- to let out one's breath audibly, as from sorrow, weariness, or relief.
- to yearn or long; pine.
- to make a sound suggesting a sigh: sighing wind.
- to express or utter with a sigh.
- to lament with sighing.
- the act or sound of sighing.
Origin of sigh
Examples from the Web for sighing
Mrs. Elwood was sighing fond remembrance of her only this morning.Grace Harlowe's Return to Overton Campus
Jessie Graham Flower
Huge sand dunes formed the shore, covered with sighing pines.In the Midst of Alarms
"I am not afraid of you—but—of myself," said Virginia, sighing.Tales And Novels, Volume 3 (of 10)
Sometimes it is a sighing wind from other heights, happier in that they are sweet with firs.Tiverton Tales
Cornelius confessed to himself, sighing, that woman was not perfect.The Black Tulip

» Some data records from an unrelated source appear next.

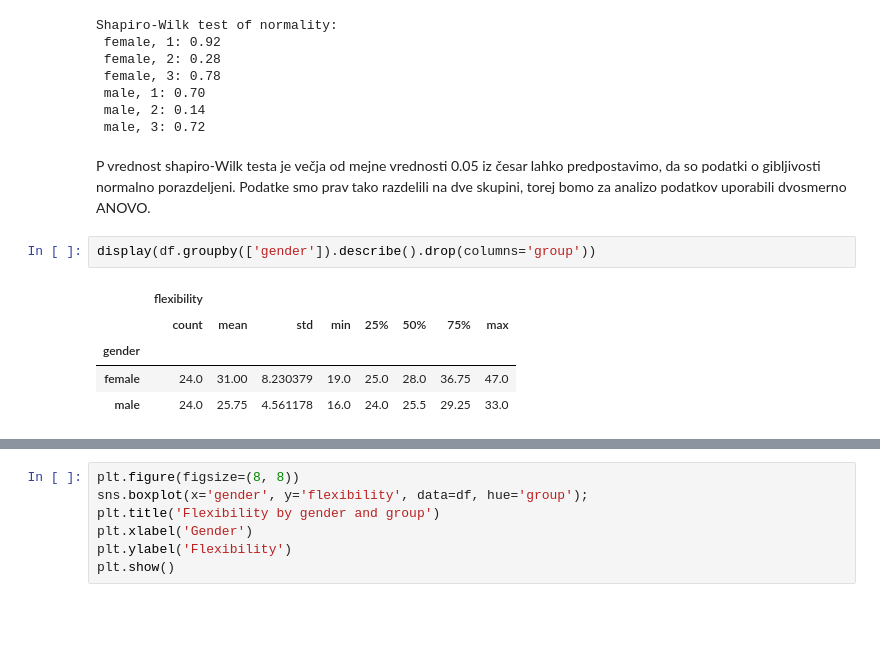
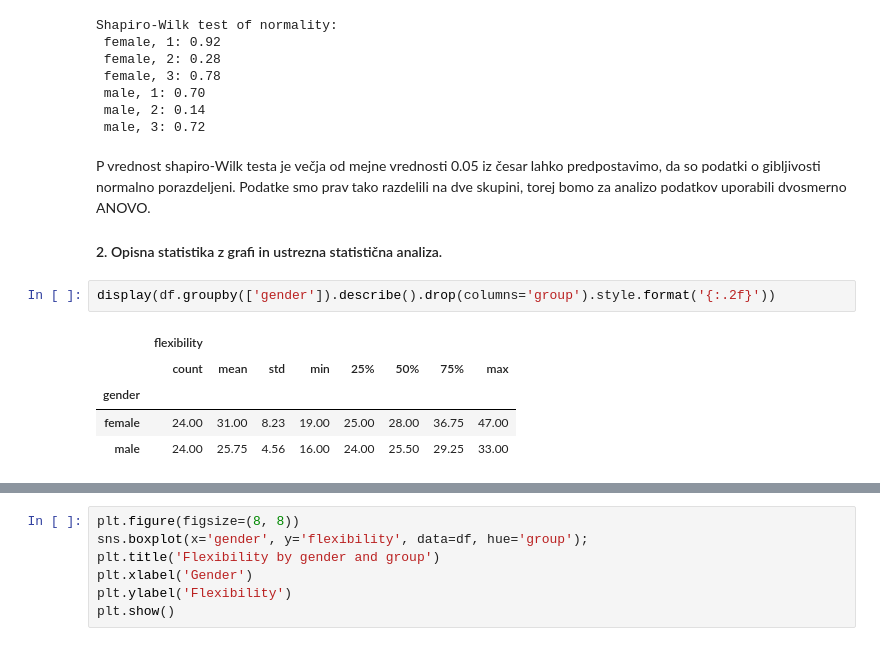
Before and after one commit to jkovse-fsp/statistika-vaje, a Jupyter notebook: Vaja_4_2_Analiza_variance.ipynb, the cells around one changed output, grey strips where cells are left out. Drawn from its saved outputs; the diff is of its cells as text; blank space fills up the shorter version.

```diff
--- a/Vaja_4_2_Analiza_variance.ipynb
+++ b/Vaja_4_2_Analiza_variance.ipynb
@@ -40,11 +42,13 @@ Shapiro-Wilk test of normality:
  male, 3: 0.72
 # %% [markdown]
 P vrednost shapiro-Wilk testa je večja od mejne vrednosti 0.05 iz česar lahko predpostavimo, da so podatki o gibljivosti normalno porazdeljeni. Podatke smo prav tako razdelili na dve skupini, torej bomo za analizo podatkov uporabili dvosmerno ANOVO.
+
+#### 2. Opisna statistika z grafi in ustrezna statistična analiza.
 # %%
-display(df.groupby(['gender']).describe().drop(columns='group'))
+display(df.groupby(['gender']).describe().drop(columns='group').style.format('{:.2f}'))
 # %% [output]
 |  | flexibility |  |  |  |  |  |  |  |
 |  | count | mean | std | min | 25% | 50% | 75% | max |
 | gender |  |  |  |  |  |  |  |  |
-| female | 24.0 | 31.00 | 8.230379 | 19.0 | 25.0 | 28.0 | 36.75 | 47.0 |
-| male | 24.0 | 25.75 | 4.561178 | 16.0 | 24.0 | 25.5 | 29.25 | 33.0 |
+| female | 24.00 | 31.00 | 8.23 | 19.00 | 25.00 | 28.00 | 36.75 | 47.00 |
+| male | 24.00 | 25.75 | 4.56 | 16.00 | 24.00 | 25.50 | 29.25 | 33.00 |
```
Also changed, not shown: parts of 8 cells of this notebook, 19 other files.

Alexandre Dumas (Pere)
- (intr) to draw in and exhale audibly a deep breath as an expression of weariness, despair, relief, etc
- (intr) to make a sound resembling thistrees sighing in the wind

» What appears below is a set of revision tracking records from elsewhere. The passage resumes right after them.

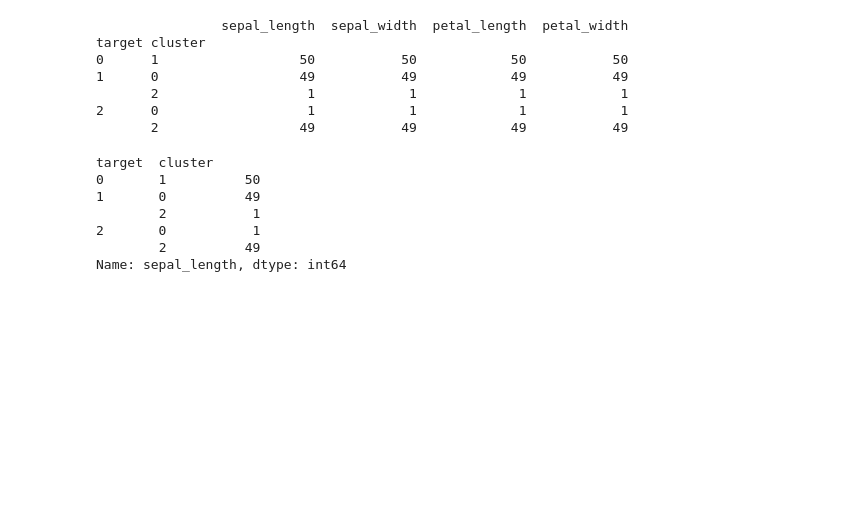
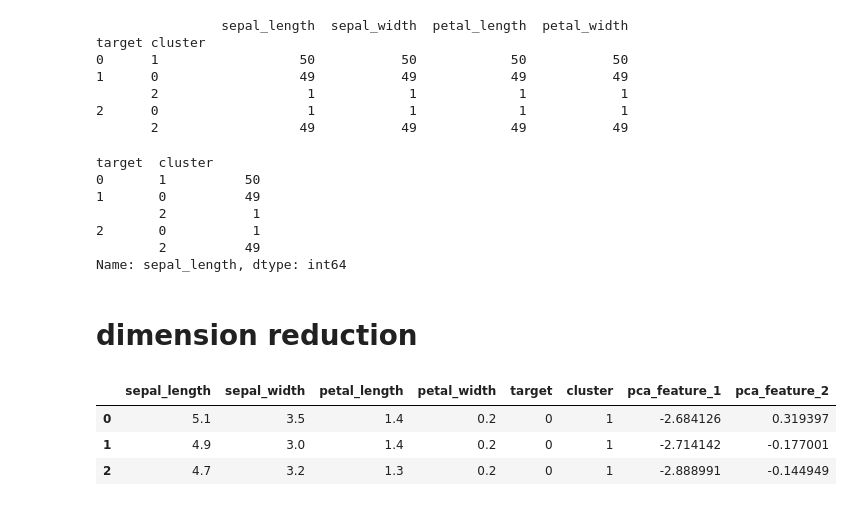
Before and after one commit to Tershire/Python_ML, a Jupyter notebook: S07/L069_K_means.ipynb, the cells around one changed output. Cells and saved outputs as stored; diff of their text form; code cells hidden in the pictures; blank space fills up the shorter version.

```diff
--- a/S07/L069_K_means.ipynb
+++ b/S07/L069_K_means.ipynb
@@ -121,3 +121,5 @@ target  cluster
 2       0           1
         2          49
 Name: sepal_length, dtype: int64
+# %% [markdown]
+# dimension reduction
@@ -123,0 +128,12 @@ Name: sepal_length, dtype: int64
+# %%
+pca = PCA(n_components=2)
+X_pca = pca.fit_transform(iris_dataset.data)
+
+iris_df["pca_feature_1"] = X_pca[:, 0]
+iris_df["pca_feature_2"] = X_pca[:, 1]
+iris_df.head(3)
+# %% [output]
+|  | sepal_length | sepal_width | petal_length | petal_width | target | cluster | pca_feature_1 | pca_feature_2 |
+| 0 | 5.1 | 3.5 | 1.4 | 0.2 | 0 | 1 | -2.684126 | 0.319397 |
+| 1 | 4.9 | 3.0 | 1.4 | 0.2 | 0 | 1 | -2.714142 | -0.177001 |
+| 2 | 4.7 | 3.2 | 1.3 | 0.2 | 0 | 1 | -2.888991 | -0.144949 |
```
Also changed, not shown: parts of 4 cells of this notebook, 1 other file.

- (intr often foll by for) to yearn, long, or pine
- (tr) to utter or express with sighing
- the act or sound of sighing
Word Origin and History for sighing
mid-13c., probably a Middle English back-formation from sighte, past tense of Old English sican "to sigh," perhaps echoic of the sound of sighing. Related: Sighed; sighing.
early 14c., from sigh (v.).